• _Problem to work on_
Give back the data below word for word. Any image in it should be left out.

Stored data entries

*** Begin section ***

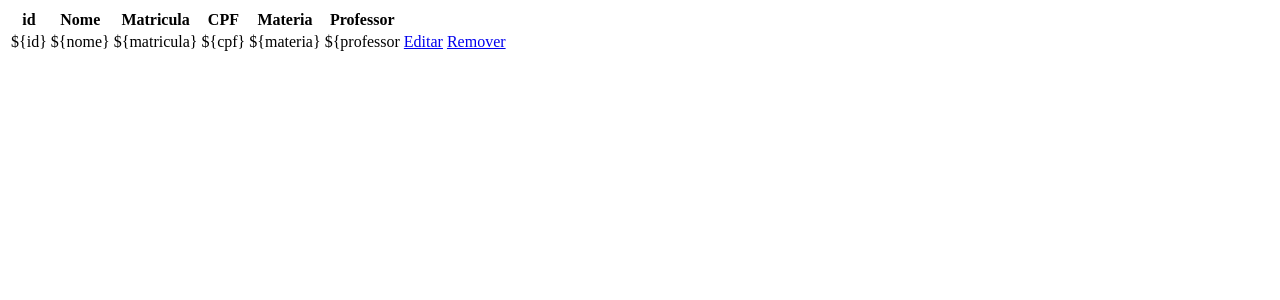
Repository: WilliamEstrela/trabalho1VA-PROG4
Page: CRUDLanManagerV5/WebContent/manterreprovacao/listartodos.html
The author's editor kept a copy of each file at every save. The page is drawn from the files as they stood at one save, then again after the next save.
The browser window is 1280 px wide. The pictures show the whole page.

Above is the page before, as saved 2019-09-05 23:06:58.

After the next save:
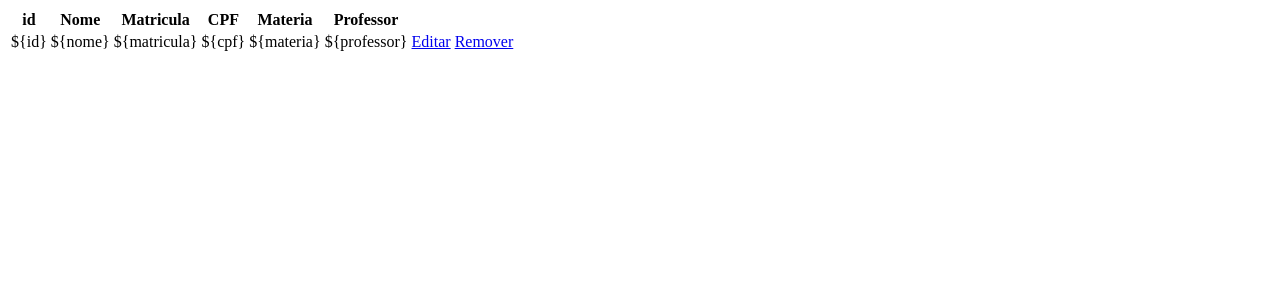
Saved 53 s later.
--- a/CRUDLanManagerV5/WebContent/manterreprovacao/listartodos.html
+++ b/CRUDLanManagerV5/WebContent/manterreprovacao/listartodos.html
@@ -14,7 +14,7 @@
 			<td>${matricula}</td>
 			<td>${cpf}</td>
 			<td>${materia}</td>
-			<td>${professor</td>
+			<td>${professor}</td>
 			<td>
 				<a href="sistema?casoDeUso=manterReprovacao&acao=${acaoEditar}&id=${id}">Editar</a>
 				<a href="sistema?casoDeUso=manterReprovacao&acao=${acaoApagar}&id=${vlan}">Remover</a>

*** End section ***

• _Exercise answer_
Repository: WilliamEstrela/trabalho1VA-PROG4
Page: CRUDLanManagerV5/WebContent/manterreprovacao/listartodos.html
The author's editor kept a copy of each file at every save. The page is drawn from the files as they stood at one save, then again after the next save.
The browser window is 1280 px wide. The pictures show the whole page.

Above is the page before, as saved 2019-09-05 23:06:58.

After the next save:
Saved 53 s later.
--- a/CRUDLanManagerV5/WebContent/manterreprovacao/listartodos.html
+++ b/CRUDLanManagerV5/WebContent/manterreprovacao/listartodos.html
@@ -14,7 +14,7 @@
 			<td>${matricula}</td>
 			<td>${cpf}</td>
 			<td>${materia}</td>
-			<td>${professor</td>
+			<td>${professor}</td>
 			<td>
 				<a href="sistema?casoDeUso=manterReprovacao&acao=${acaoEditar}&id=${id}">Editar</a>
 				<a href="sistema?casoDeUso=manterReprovacao&acao=${acaoApagar}&id=${vlan}">Remover</a>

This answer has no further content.